The Great Escape gave Diana Miller an opportunity to look inwards. While painting from her Byron Bay studio, old memories resurfaced and she found herself returning to her youth. Not only did this give her an opportunity to escape through her work, but also reconnect with parts of herself she’d long forgotten.
“Making these memories ‘real’ with paint brought them back into my reality while allowing me to escape it at the same time,” Miller reflects.
Read our chat with Miller below, where we cover this exceptional body of work and how it helped Miller navigate a different time in her life. You can also head inside the studio with Diana through our Video Series and listen to Miller’s Studio Sounds playlist on Spotify.
Can you tell us about ‘The Great Escape’ and what these works represent to you? Are they a reflection of a specific time in your life?

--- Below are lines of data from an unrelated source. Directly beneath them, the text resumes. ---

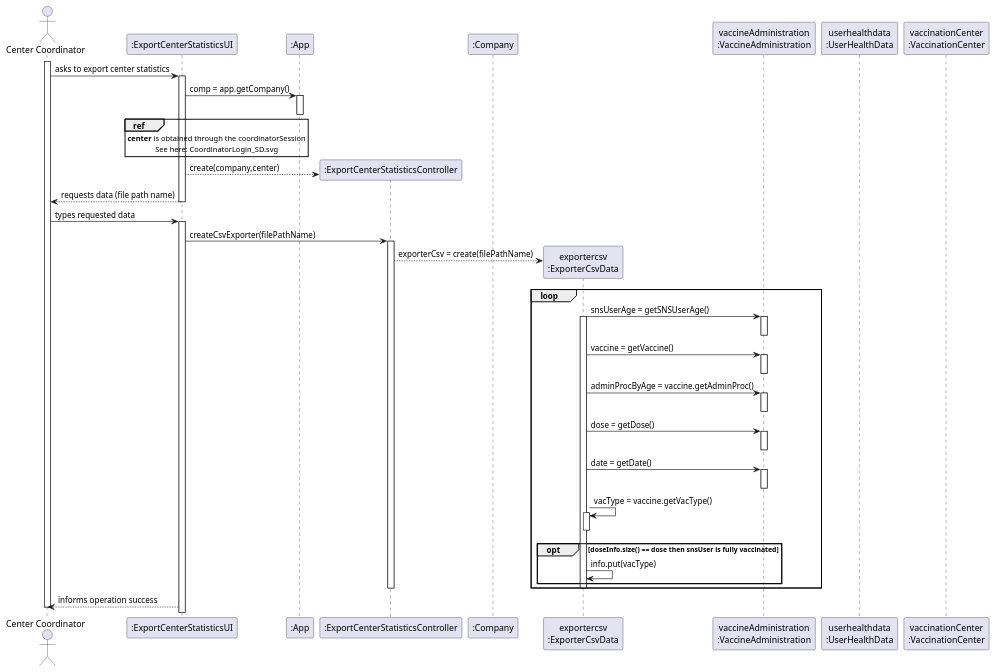
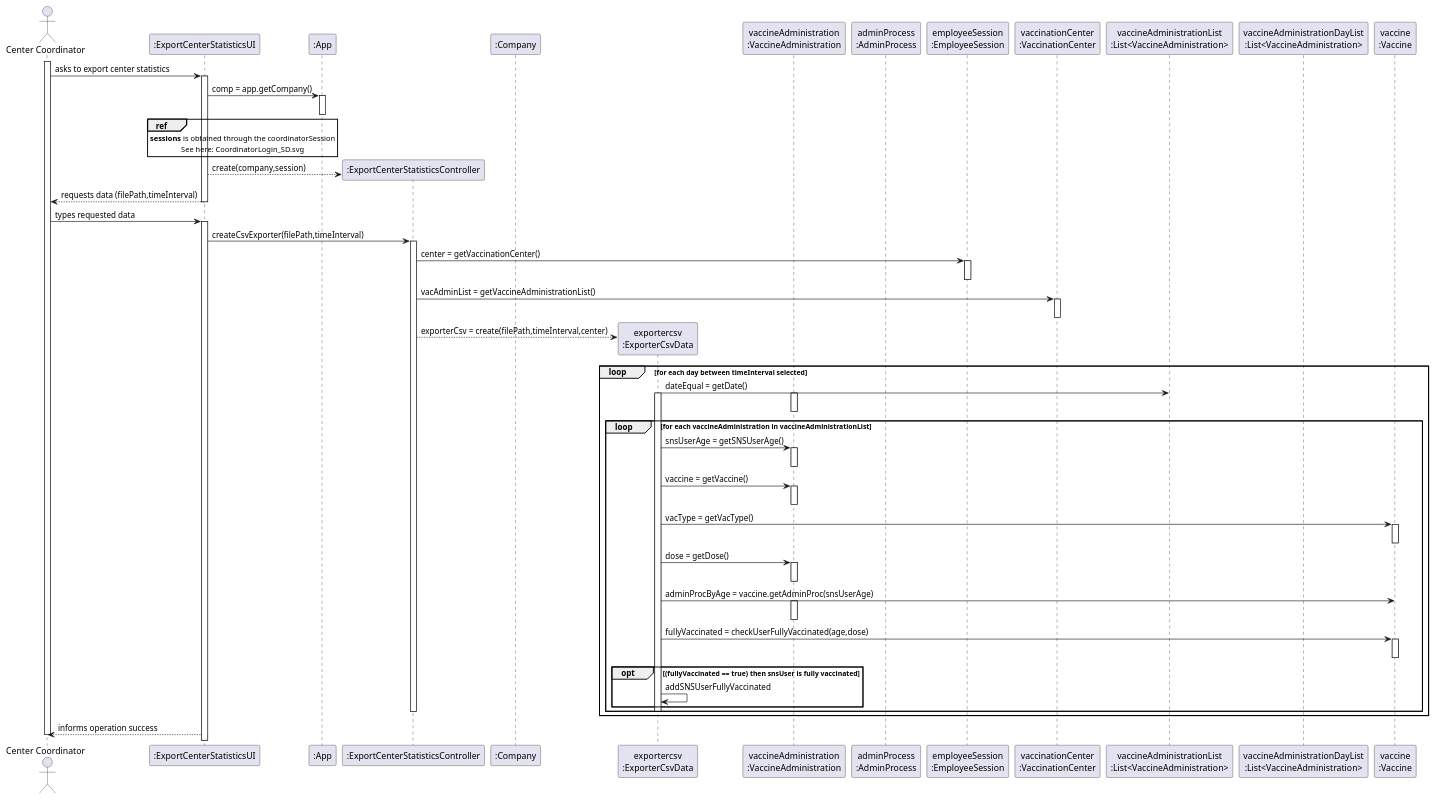
One commit to miseEnPlace-i/lapr2 changed the diagram in docs/SprintD/US15/SD/US15_SD.puml. Above: the diagram before and after it, drawn with PlantUML.

Commit message:
docs(US15): updated SD (added lists, employeeSession)

```diff
--- a/docs/SprintD/US15/SD/US15_SD.puml
+++ b/docs/SprintD/US15/SD/US15_SD.puml
@@ -1,78 +1,98 @@
 @startuml US15_SD
 
 actor "Center Coordinator" as COORDINATOR
 
 participant ":ExportCenterStatisticsUI" as UI
 participant ":App" as APP
 participant ":ExportCenterStatisticsController" as CTRL
 participant ":Company" as COMP
 participant "exportercsv\n:ExporterCsvData" as EXPORTER
 participant "vaccineAdministration\n:VaccineAdministration" as VACADMIN
-participant "userhealthdata\n:UserHealthData" as USERDATA
+participant "adminProcess\n:AdminProcess" as ADMINPROC
+participant "employeeSession\n:EmployeeSession" as EMPLOYEESESSION
 participant "vaccinationCenter\n:VaccinationCenter" as CENTER
-
+participant "vaccineAdministrationList\n:List<VaccineAdministration>" as VACADMINLIST
+participant "vaccineAdministrationDayList\n:List<VaccineAdministration>" as VACDAYLIST
+participant "vaccine\n:Vaccine" as VACCINE
 
 activate COORDINATOR
 COORDINATOR -> UI : asks to export center statistics
 activate UI
 
 UI -> APP : comp = app.getCompany()
 activate APP
 deactivate APP
 
 ref over UI 
-**center** is obtained through the coordinatorSession
+**sessions** is obtained through the coordinatorSession
 See here: CoordinatorLogin_SD.svg
 end ref
-UI --> CTRL** : create(company,center)
 
-UI --> COORDINATOR : requests data (file path name)
+UI --> CTRL** : create(company,session)
+
+UI --> COORDINATOR : requests data (filePath,timeInterval)
 deactivate UI
 
 COORDINATOR -> UI : types requested data
 activate UI
 
-UI -> CTRL : createCsvExporter(filePathName)
+UI -> CTRL : createCsvExporter(filePath,timeInterval)
 activate CTRL
 
-CTRL --> EXPORTER** : exporterCsv = create(filePathName)
+CTRL -> EMPLOYEESESSION : center = getVaccinationCenter()
+activate EMPLOYEESESSION
+deactivate EMPLOYEESESSION
 
-loop 
+CTRL -> CENTER : vacAdminList = getVaccineAdministrationList()
+activate CENTER
+deactivate CENTER
+
+CTRL --> EXPORTER** : exporterCsv = create(filePath,timeInterval,center)
+
+loop for each day between timeInterval selected
+
+EXPORTER -> VACADMINLIST : dateEqual = getDate()
+activate EXPORTER
+activate VACADMIN
+deactivate VACADMIN
+
+loop for each vaccineAdministration in vaccineAdministrationList
+
 EXPORTER -> VACADMIN :  snsUserAge = getSNSUserAge()
-activate EXPORTER
 activate VACADMIN
 deactivate VACADMIN
 
 EXPORTER -> VACADMIN : vaccine = getVaccine()
 activate VACADMIN
 deactivate VACADMIN
 
-EXPORTER -> VACADMIN : adminProcByAge = vaccine.getAdminProc()
-activate VACADMIN
-deactivate VACADMIN
+EXPORTER -> VACCINE : vacType = getVacType()
+activate VACCINE
+deactivate VACCINE
 
 EXPORTER -> VACADMIN : dose = getDose()
 activate VACADMIN
 deactivate VACADMIN
 
-EXPORTER -> VACADMIN : date = getDate()
+EXPORTER -> VACCINE : adminProcByAge = vaccine.getAdminProc(snsUserAge)
 activate VACADMIN
 deactivate VACADMIN
 
-EXPORTER -> EXPORTER : vacType = vaccine.getVacType()
-activate EXPORTER
-deactivate EXPORTER
- 
-opt  doseInfo.size() == dose then snsUser is fully vaccinated 
-EXPORTER -> EXPORTER : info.put(vacType)
+EXPORTER -> VACCINE : fullyVaccinated = checkUserFullyVaccinated(age,dose)
+activate VACCINE
+deactivate VACCINE
+
+opt (fullyVaccinated == true) then snsUser is fully vaccinated 
+EXPORTER -> EXPORTER : addSNSUserFullyVaccinated
 end
 
 deactivate EXPORTER
 deactivate CTRL
+end
 end
 
 UI --> COORDINATOR : informs operation success
 
 deactivate COORDINATOR 
 
 @enduml
```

These works represent my love for life, friendships, place and colour, and reference the ways we can escape our realities. Some capture memories of my youth, a time many years ago before moving to Australia, and before I was a wife and a mother.
Immigrating, getting married and having children definitely reshapes reality. Perhaps in a way these paintings are nostalgic captures of a time now long gone.
Last year, in the thick of lockdown here in Melbourne, you were our Artist in Focus with your series ‘An Antidote to Gloom’. That series was filled with optimism and brought a lot of welcome joy and escapism! Has any of that same sentiment filtered into this body of work?
Yes for sure. I cannot help but incorporate uplifting colour into my work. While these paintings are very different stylistically to ‘An Antidote to Gloom’, they are still founded on the same principles of shape-making, colour-combinations and composition.
If anything, these works just take that sentiment a bit further, with a lot more freedom and looseness in the mark-making and more boldness in the colour choices I have made. Times are hard at the moment, we are all a bit stagnant and anxious and maybe these works can jolt us out of that.
You’ve spoken about always trying to challenge yourself with your work, and explore new things – be that a theme or a colour palette. What did you delve into or uncover while painting ‘The Great Escape’?
Trying to keep the work fresh and free was one of my main goals which I think I managed to achieve in a few of these paintings. I can tend to overwork things, so this time, being able to step away from the work and call it finished was, to me, progress.
I also uncovered that working with my non-dominant hand lead to different results – I was forced to paint with my left hand after an injury to my right arm.
Making this work really helped to crystallise a lot of memories that I thought I had lost. Looking back on the works now I see them as yearnings for memories and times that exist now only in my mind. It is as if I needed to make these paintings to remind myself that life wasn’t always this restrictive and challenging. While I didn’t necessarily know what each piece was about while making it, the experiences I was unconsciously reminiscing about ultimately made their way into the work.
I think these paintings also represent coming to terms with the loss of my youth. Making these memories ‘real’ with paint brought them back into my reality while allowing me to escape it at the same time.